→ **Goal of the exercise**: Give back the whole listing below exactly.

→ **Provided information**:
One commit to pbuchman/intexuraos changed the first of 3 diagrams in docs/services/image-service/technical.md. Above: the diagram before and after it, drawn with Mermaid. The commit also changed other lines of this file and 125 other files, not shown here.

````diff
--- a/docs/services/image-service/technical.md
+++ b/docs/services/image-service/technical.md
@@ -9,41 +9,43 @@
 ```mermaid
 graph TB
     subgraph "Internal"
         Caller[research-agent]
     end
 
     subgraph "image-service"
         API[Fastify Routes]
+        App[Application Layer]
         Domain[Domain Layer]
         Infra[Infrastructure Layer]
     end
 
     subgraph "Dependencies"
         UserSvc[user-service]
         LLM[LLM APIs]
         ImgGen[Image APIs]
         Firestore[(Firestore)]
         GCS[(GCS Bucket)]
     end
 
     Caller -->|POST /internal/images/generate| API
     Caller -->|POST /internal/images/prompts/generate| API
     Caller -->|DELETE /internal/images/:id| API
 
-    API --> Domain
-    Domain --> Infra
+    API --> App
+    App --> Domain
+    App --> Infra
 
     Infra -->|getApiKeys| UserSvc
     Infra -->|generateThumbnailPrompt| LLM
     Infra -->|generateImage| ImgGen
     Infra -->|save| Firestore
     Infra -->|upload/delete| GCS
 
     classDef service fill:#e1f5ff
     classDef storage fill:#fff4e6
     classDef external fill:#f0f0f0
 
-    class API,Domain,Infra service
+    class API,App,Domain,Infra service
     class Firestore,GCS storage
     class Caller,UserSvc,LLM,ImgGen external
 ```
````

→ **Exercise output**:
One commit to pbuchman/intexuraos changed the first of 3 diagrams in docs/services/image-service/technical.md. Above: the diagram before and after it, drawn with Mermaid. The commit also changed other lines of this file and 125 other files, not shown here.

````diff
--- a/docs/services/image-service/technical.md
+++ b/docs/services/image-service/technical.md
@@ -9,41 +9,43 @@
 ```mermaid
 graph TB
     subgraph "Internal"
         Caller[research-agent]
     end
 
     subgraph "image-service"
         API[Fastify Routes]
+        App[Application Layer]
         Domain[Domain Layer]
         Infra[Infrastructure Layer]
     end
 
     subgraph "Dependencies"
         UserSvc[user-service]
         LLM[LLM APIs]
         ImgGen[Image APIs]
         Firestore[(Firestore)]
         GCS[(GCS Bucket)]
     end
 
     Caller -->|POST /internal/images/generate| API
     Caller -->|POST /internal/images/prompts/generate| API
     Caller -->|DELETE /internal/images/:id| API
 
-    API --> Domain
-    Domain --> Infra
+    API --> App
+    App --> Domain
+    App --> Infra
 
     Infra -->|getApiKeys| UserSvc
     Infra -->|generateThumbnailPrompt| LLM
     Infra -->|generateImage| ImgGen
     Infra -->|save| Firestore
     Infra -->|upload/delete| GCS
 
     classDef service fill:#e1f5ff
     classDef storage fill:#fff4e6
     classDef external fill:#f0f0f0
 
-    class API,Domain,Infra service
+    class API,App,Domain,Infra service
     class Firestore,GCS storage
     class Caller,UserSvc,LLM,ImgGen external
 ```
````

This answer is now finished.